There was nothing about this card that suggested who the company was, what they did or why that should matter to me. It was only after a careful reading that I was able to decipher what the company was offering (and it wasn’t much of an offer). Again, if I were not professionally curious about direct mail, I wouldn’t have discovered any of this.
As I tossed the card into the recycle bin, it occurred to me that this was a company that needed to generate business. Unfortunately, their drive to save money was stronger than their drive to increase business. And as I stared at the card at the bottom of the bin, I thought, “Not only did they not save money—they wasted it!”
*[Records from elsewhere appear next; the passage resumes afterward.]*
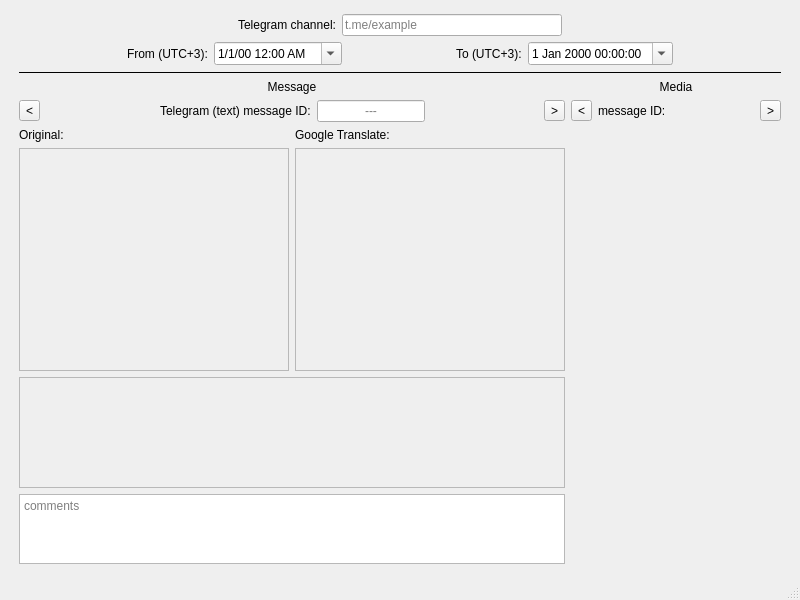
TobiasSchof/Telegram, file GUI/resources/Main_window.ui: the form before one commit.
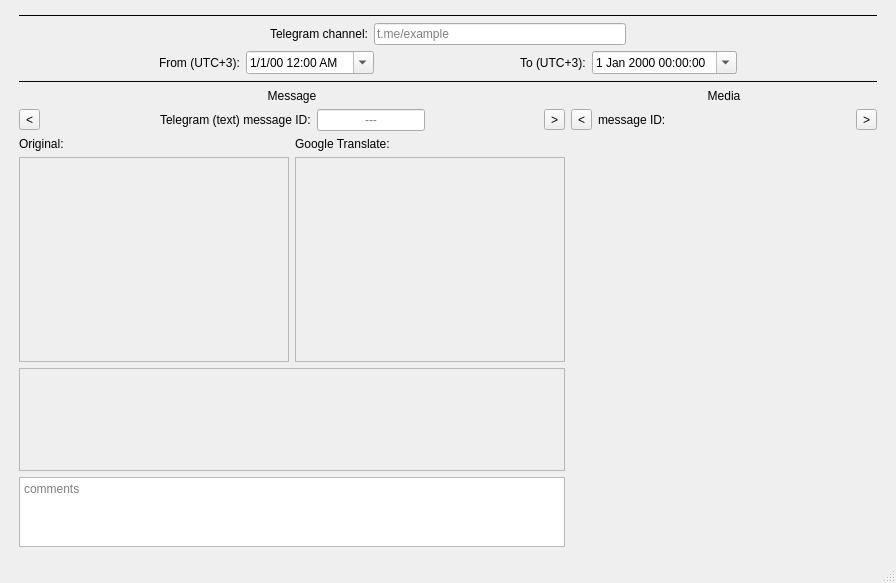
The form after the commit. Custom widgets are drawn as their Qt base class.

Diff of the .ui file:
```diff
--- a/GUI/resources/Main_window.ui
+++ b/GUI/resources/Main_window.ui
@@ -6,8 +6,8 @@
    <rect>
     <x>0</x>
     <y>0</y>
-    <width>800</width>
-    <height>600</height>
+    <width>896</width>
+    <height>583</height>
    </rect>
   </property>
   <property name="windowTitle">
@@ -16,7 +16,7 @@
   <widget class="QWidget" name="centralwidget">
    <layout class="QVBoxLayout" name="verticalLayout_2">
     <item>
-     <layout class="QGridLayout" name="Main_layout" rowstretch="0,0,0,0,0,0,10,5,2" columnstretch="0,0,5">
+     <layout class="QGridLayout" name="Main_layout" rowstretch="0,0,0,0,0,0,0,10,5,2" columnstretch="0,0,5">
       <property name="leftMargin">
        <number>10</number>
       </property>
@@ -29,128 +29,36 @@
       <property name="bottomMargin">
        <number>5</number>
       </property>
-      <item row="5" column="0">
-       <widget class="QLabel" name="orig_lbl">
-        <property name="text">
-         <string>Original:</string>
+      <item row="7" column="0">
+       <widget class="QScrollArea" name="orig_scroll">
+        <property name="minimumSize">
+         <size>
+          <width>270</width>
+          <height>0</height>
+         </size>
         </property>
+        <property name="frameShadow">
+         <enum>QFrame::Sunken</enum>
+        </property>
+        <property name="widgetResizable">
+         <bool>true</bool>
+        </property>
+        <property name="alignment">
+         <set>Qt::AlignLeading|Qt::AlignLeft|Qt::AlignTop</set>
+        </property>
+        <widget class="QWidget" name="scrollAreaWidgetContents_2">
+         <property name="geometry">
+          <rect>
+           <x>0</x>
+           <y>0</y>
+           <width>268</width>
+           <height>145</height>
+          </rect>
+         </property>
+        </widget>
        </widget>
       </item>
-      <item row="4" column="0" colspan="2">
-       <layout class="QHBoxLayout" name="msg_info_layout" stretch="0,10,0,0,10,0">
-        <item>
-         <widget class="QToolButton" name="prev_msg_btn">
-          <property name="text">
-           <string>&lt;</string>
-          </property>
-         </widget>
-        </item>
-        <item>
-         <spacer name="horizontalspacer1_msginfo">
-          <property name="orientation">
-           <enum>Qt::Horizontal</enum>
-          </property>
-          <property name="sizeHint" stdset="0">
-           <size>
-            <width>40</width>
-            <height>20</height>
-           </size>
-          </property>
-         </spacer>
-        </item>
-        <item>
-         <widget class="QLabel" name="msg_ids_lbl">
-          <property name="text">
-           <string>Telegram (text) message ID:</string>
-          </property>
-         </widget>
-        </item>
-        <item>
-         <widget class="QLineEdit" name="msg_id">
-          <property name="alignment">
-           <set>Qt::AlignCenter</set>
-          </property>
-          <property name="placeholderText">
-           <string>---</string>
-          </property>
-         </widget>
-        </item>
-        <item>
-         <spacer name="horizontalspacer3_msginfo">
-          <property name="orientation">
-           <enum>Qt::Horizontal</enum>
-          </property>
-          <property name="sizeHint" stdset="0">
-           <size>
-            <width>40</width>
-            <height>20</height>
-           </size>
-          </property>
-         </spacer>
-        </item>
-        <item>
-         <widget class="QToolButton" name="next_msg_btn">
-          <property name="text">
-           <string>&gt;</string>
-          </property>
-         </widget>
-        </item>
-       </layout>
-      </item>
-      <item row="0" column="0" colspan="3">
-       <layout class="QHBoxLayout" name="chnl_layout">
-        <item>
-         <spacer name="left_chnl_spacer">
-          <property name="orientation">
-           <enum>Qt::Horizontal</enum>
-          </property>
-          <property name="sizeHint" stdset="0">
-           <size>
-            <width>40</width>
-            <height>20</height>
-           </size>
-          </property>
-         </spacer>
-        </item>
-        <item>
-         <widget class="QLabel" name="chnl_lbl">
-          <property name="maximumSize">
-           <size>
-            <width>16777215</width>
-            <height>25</height>
-           </size>
-          </property>
-          <property name="text">
-           <string>Telegram channel:</string>
-          </property>
-         </widget>
-        </item>
-        <item>
-         <widget class="QLineEdit" name="chnl">
-          <property name="styleSheet">
-           <string notr="true"/>
-          </property>
-          <property name="placeholderText">
-           <string>t.me/example</string>
-          </property>
-         </widget>
-        </item>
-        <item>
-         <spacer name="right_chnl_spacer">
-          <property name="orientation">
-           <enum>Qt::Horizontal</enum>
-          </property>
-          <property name="sizeHint" stdset="0">
-           <size>
-            <width>40</width>
-            <height>20</height>
-           </size>
-          </property>
-         </spacer>
-        </item>
-       </layout>
-      </item>
-      <item row="3" column="2" rowspan="6">
+      <item row="4" column="2" rowspan="6">
        <layout class="QVBoxLayout" name="media_layout" stretch="0,0,5">
         <item>
          <widget class="QLabel" name="media_lbl">
@@ -215,7 +123,37 @@
         </item>
        </layout>
       </item>
-      <item row="7" column="0" colspan="2">
+      <item row="4" column="0" colspan="2">
+       <widget class="QLabel" name="msg_lbl">
+        <property name="text">
+         <string>Message</string>
+        </property>
+        <property name="alignment">
+         <set>Qt::AlignCenter</set>
+        </property>
+       </widget>
+      </item>
+      <item row="3" column="0" colspan="3">
+       <widget class="Line" name="line">
+        <property name="styleSheet">
+         <string notr="true"/>
+        </property>
+        <property name="frameShadow">
+         <enum>QFrame::Plain</enum>
+        </property>
+        <property name="orientation">
+         <enum>Qt::Horizontal</enum>
+        </property>
+       </widget>
+      </item>
+      <item row="6" column="1">
+       <widget class="QLabel" name="trans_lbl">
+        <property name="text">
+         <string>Google Translate:</string>
+        </property>
+       </widget>
+      </item>
+      <item row="8" column="0" colspan="2">
        <widget class="QScrollArea" name="tag_scroll_area">
         <property name="horizontalScrollBarPolicy">
          <enum>Qt::ScrollBarAlwaysOff</enum>
@@ -229,14 +167,14 @@
            <x>0</x>
            <y>0</y>
            <width>548</width>
-           <height>83</height>
+           <height>77</height>
           </rect>
          </property>
          <layout class="QGridLayout" name="gridLayout_2"/>
         </widget>
        </widget>
       </item>
-      <item row="1" column="0" colspan="3">
+      <item row="2" column="0" colspan="3">
        <layout class="QHBoxLayout" name="date_rng_layout">
         <item>
          <spacer name="left_date_rng_spacer">
@@ -322,7 +260,14 @@
         </item>
        </layout>
       </item>
-      <item row="6" column="1">
+      <item row="6" column="0">
+       <widget class="QLabel" name="orig_lbl">
+        <property name="text">
+         <string>Original:</string>
+        </property>
+       </widget>
+      </item>
+      <item row="7" column="1">
        <widget class="QScrollArea" name="trans_scroll">
         <property name="minimumSize">
          <size>
@@ -342,42 +287,127 @@
            <x>0</x>
            <y>0</y>
            <width>268</width>
-           <height>169</height>
+           <height>145</height>
           </rect>
          </property>
         </widget>
        </widget>
       </item>
-      <item row="6" column="0">
-       <widget class="QScrollArea" name="orig_scroll">
-        <property name="minimumSize">
-         <size>
-          <width>270</width>
-          <height>0</height>
-         </size>
-        </property>
-        <property name="frameShadow">
-         <enum>QFrame::Sunken</enum>
-        </property>
-        <property name="widgetResizable">
-         <bool>true</bool>
-        </property>
-        <property name="alignment">
-         <set>Qt::AlignLeading|Qt::AlignLeft|Qt::AlignTop</set>
-        </property>
-        <widget class="QWidget" name="scrollAreaWidgetContents_2">
-         <property name="geometry">
-          <rect>
-           <x>0</x>
-           <y>0</y>
-           <width>268</width>
-           <height>169</height>
-          </rect>
-         </property>
-        </widget>
-       </widget>
+      <item row="5" column="0" colspan="2">
+       <layout class="QHBoxLayout" name="msg_info_layout" stretch="0,10,0,0,10,0">
+        <item>
+         <widget class="QToolButton" name="prev_msg_btn">
+          <property name="text">
+           <string>&lt;</string>
+          </property>
+         </widget>
+        </item>
+        <item>
+         <spacer name="horizontalspacer1_msginfo">
+          <property name="orientation">
+           <enum>Qt::Horizontal</enum>
+          </property>
+          <property name="sizeHint" stdset="0">
+           <size>
+            <width>40</width>
+            <height>20</height>
+           </size>
+          </property>
+         </spacer>
+        </item>
+        <item>
+         <widget class="QLabel" name="msg_ids_lbl">
+          <property name="text">
+           <string>Telegram (text) message ID:</string>
+          </property>
+         </widget>
+        </item>
+        <item>
+         <widget class="QLineEdit" name="msg_id">
+          <property name="alignment">
+           <set>Qt::AlignCenter</set>
+          </property>
+          <property name="placeholderText">
+           <string>---</string>
+          </property>
+         </widget>
+        </item>
+        <item>
+         <spacer name="horizontalspacer3_msginfo">
+          <property name="orientation">
+           <enum>Qt::Horizontal</enum>
+          </property>
+          <property name="sizeHint" stdset="0">
+           <size>
+            <width>40</width>
+            <height>20</height>
+           </size>
+          </property>
+         </spacer>
+        </item>
+        <item>
+         <widget class="QToolButton" name="next_msg_btn">
+          <property name="text">
+           <string>&gt;</string>
+          </property>
+         </widget>
+        </item>
+       </layout>
       </item>
-      <item row="8" column="0" colspan="2">
+      <item row="1" column="0" colspan="3">
+       <layout class="QHBoxLayout" name="chnl_layout">
+        <item>
+         <spacer name="left_chnl_spacer">
+          <property name="orientation">
+           <enum>Qt::Horizontal</enum>
+          </property>
+          <property name="sizeHint" stdset="0">
+           <size>
+            <width>40</width>
+            <height>20</height>
+           </size>
+          </property>
+         </spacer>
+        </item>
+        <item>
+         <widget class="QLabel" name="chnl_lbl">
+          <property name="maximumSize">
+           <size>
+            <width>16777215</width>
+            <height>25</height>
+           </size>
+          </property>
+          <property name="text">
+           <string>Telegram channel:</string>
+          </property>
+         </widget>
+        </item>
+        <item>
+         <widget class="QLineEdit" name="chnl">
+          <property name="styleSheet">
+           <string notr="true"/>
+          </property>
+          <property name="placeholderText">
+           <string>t.me/example</string>
+          </property>
+         </widget>
+        </item>
+        <item>
+         <spacer name="right_chnl_spacer">
+          <property name="orientation">
+           <enum>Qt::Horizontal</enum>
+          </property>
+          <property name="sizeHint" stdset="0">
+           <size>
+            <width>40</width>
+            <height>20</height>
+           </size>
+          </property>
+         </spacer>
+        </item>
+       </layout>
+      </item>
+      <item row="9" column="0" colspan="2">
        <widget class="QPlainTextEdit" name="comment_box">
         <property name="maximumBlockCount">
          <number>0</number>
@@ -387,18 +417,8 @@
         </property>
        </widget>
       </item>
-      <item row="3" column="0" colspan="2">
-       <widget class="QLabel" name="msg_lbl">
-        <property name="text">
-         <string>Message</string>
-        </property>
-        <property name="alignment">
-         <set>Qt::AlignCenter</set>
-        </property>
-       </widget>
-      </item>
-      <item row="2" column="0" colspan="3">
-       <widget class="Line" name="line">
+      <item row="0" column="0" colspan="3">
+       <widget class="Line" name="line_2">
         <property name="styleSheet">
          <string notr="true"/>
         </property>
@@ -410,13 +430,6 @@
         </property>
        </widget>
       </item>
-      <item row="5" column="1">
-       <widget class="QLabel" name="trans_lbl">
-        <property name="text">
-         <string>Google Translate:</string>
-        </property>
-       </widget>
-      </item>
      </layout>
     </item>
    </layout>
```
Left out of the diff: 7 changed lines with no effect on the pictures.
Direct mail marketing—like any form of marketing—costs money. But if you are going to do it, you should do it right. If you don’t, you’re simply throwing your money away. Printing a card or flyer or letter costs money. Postage to send your piece costs money. Renting a list and labeling the mail pieces costs money. Most businesses understand that. But when it comes to writing the copy or designing the mail piece, some businesses are extremely reluctant to pay—even though the offer and the design are two of the most critical components to a mailing’s success.
If the poor quality of your design and copy prevent your audience from even considering your message, you’d be better off sticking your money in your pocket.
That doesn’t mean you should overpay for copy or that you should spend outrageous design fees. That’s not a good use of your resources, either. But if your mailing ends up in the recycle bin without being looked at, you’ve probably lost more than the cost of good design and good copy. You’ve just thrown away everything you spent on printing, postage and mailing—in addition to the time you’ve spent on the project.
Don’t throw away money in an attempt to save money on your direct mailings. Tell us about your project. We can help you with the strategy, the design, the copy, the printing and even the list. And we’ll look for the most cost-effective ways to make that happen. Don’t let your mailing end up at the bottom of a recycle bin. It’s such a waste.